[Exercise objective]: Search the listing below for the string "class" and copy every line where it occurs.

[Input material]:
==============================

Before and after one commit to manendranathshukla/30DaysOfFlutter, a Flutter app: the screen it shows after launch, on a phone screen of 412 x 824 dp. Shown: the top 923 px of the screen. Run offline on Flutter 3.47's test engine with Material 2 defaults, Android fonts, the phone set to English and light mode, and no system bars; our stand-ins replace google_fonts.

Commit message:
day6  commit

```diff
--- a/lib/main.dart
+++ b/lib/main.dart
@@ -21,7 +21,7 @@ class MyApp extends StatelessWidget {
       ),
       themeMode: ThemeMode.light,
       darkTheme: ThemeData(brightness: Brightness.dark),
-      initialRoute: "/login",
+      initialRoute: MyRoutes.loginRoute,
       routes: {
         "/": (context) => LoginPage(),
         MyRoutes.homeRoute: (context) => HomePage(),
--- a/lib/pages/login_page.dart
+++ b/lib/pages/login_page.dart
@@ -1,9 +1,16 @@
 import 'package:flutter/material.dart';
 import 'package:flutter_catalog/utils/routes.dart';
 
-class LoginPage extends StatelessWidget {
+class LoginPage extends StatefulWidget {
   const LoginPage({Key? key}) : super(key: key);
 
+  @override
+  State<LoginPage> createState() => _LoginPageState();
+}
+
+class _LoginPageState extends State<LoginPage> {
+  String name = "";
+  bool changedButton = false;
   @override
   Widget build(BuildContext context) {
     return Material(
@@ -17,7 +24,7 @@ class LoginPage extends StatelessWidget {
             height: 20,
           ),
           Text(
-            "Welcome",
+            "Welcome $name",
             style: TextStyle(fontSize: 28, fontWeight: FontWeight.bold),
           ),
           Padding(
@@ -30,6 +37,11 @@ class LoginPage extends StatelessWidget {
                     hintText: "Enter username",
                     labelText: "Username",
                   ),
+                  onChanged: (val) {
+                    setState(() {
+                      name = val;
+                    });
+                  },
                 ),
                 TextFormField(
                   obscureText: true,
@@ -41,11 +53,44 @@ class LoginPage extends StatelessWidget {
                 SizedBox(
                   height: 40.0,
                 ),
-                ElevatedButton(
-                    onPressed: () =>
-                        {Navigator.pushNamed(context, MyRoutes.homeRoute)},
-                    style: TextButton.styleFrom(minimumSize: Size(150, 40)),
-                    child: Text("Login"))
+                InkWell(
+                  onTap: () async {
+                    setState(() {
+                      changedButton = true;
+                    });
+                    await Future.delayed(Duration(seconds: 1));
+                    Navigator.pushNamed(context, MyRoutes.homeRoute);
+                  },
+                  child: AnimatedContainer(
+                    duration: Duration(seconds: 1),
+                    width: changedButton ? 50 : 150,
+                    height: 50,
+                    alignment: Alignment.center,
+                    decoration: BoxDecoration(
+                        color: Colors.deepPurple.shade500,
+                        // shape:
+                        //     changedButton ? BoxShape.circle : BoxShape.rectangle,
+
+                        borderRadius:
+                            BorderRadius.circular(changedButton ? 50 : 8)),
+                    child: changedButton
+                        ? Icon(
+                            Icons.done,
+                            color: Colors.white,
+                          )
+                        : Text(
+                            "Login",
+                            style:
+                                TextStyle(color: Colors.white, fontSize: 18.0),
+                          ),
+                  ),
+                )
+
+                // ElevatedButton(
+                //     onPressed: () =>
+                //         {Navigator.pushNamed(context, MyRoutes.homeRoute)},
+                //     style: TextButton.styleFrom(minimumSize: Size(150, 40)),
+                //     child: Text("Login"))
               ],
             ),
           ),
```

==============================

[Output of the exercise]:
@@ -21,7 +21,7 @@ class MyApp extends StatelessWidget {
-class LoginPage extends StatelessWidget {
+class LoginPage extends StatefulWidget {
+class _LoginPageState extends State<LoginPage> {
@@ -17,7 +24,7 @@ class LoginPage extends StatelessWidget {
@@ -30,6 +37,11 @@ class LoginPage extends StatelessWidget {
@@ -41,11 +53,44 @@ class LoginPage extends StatelessWidget {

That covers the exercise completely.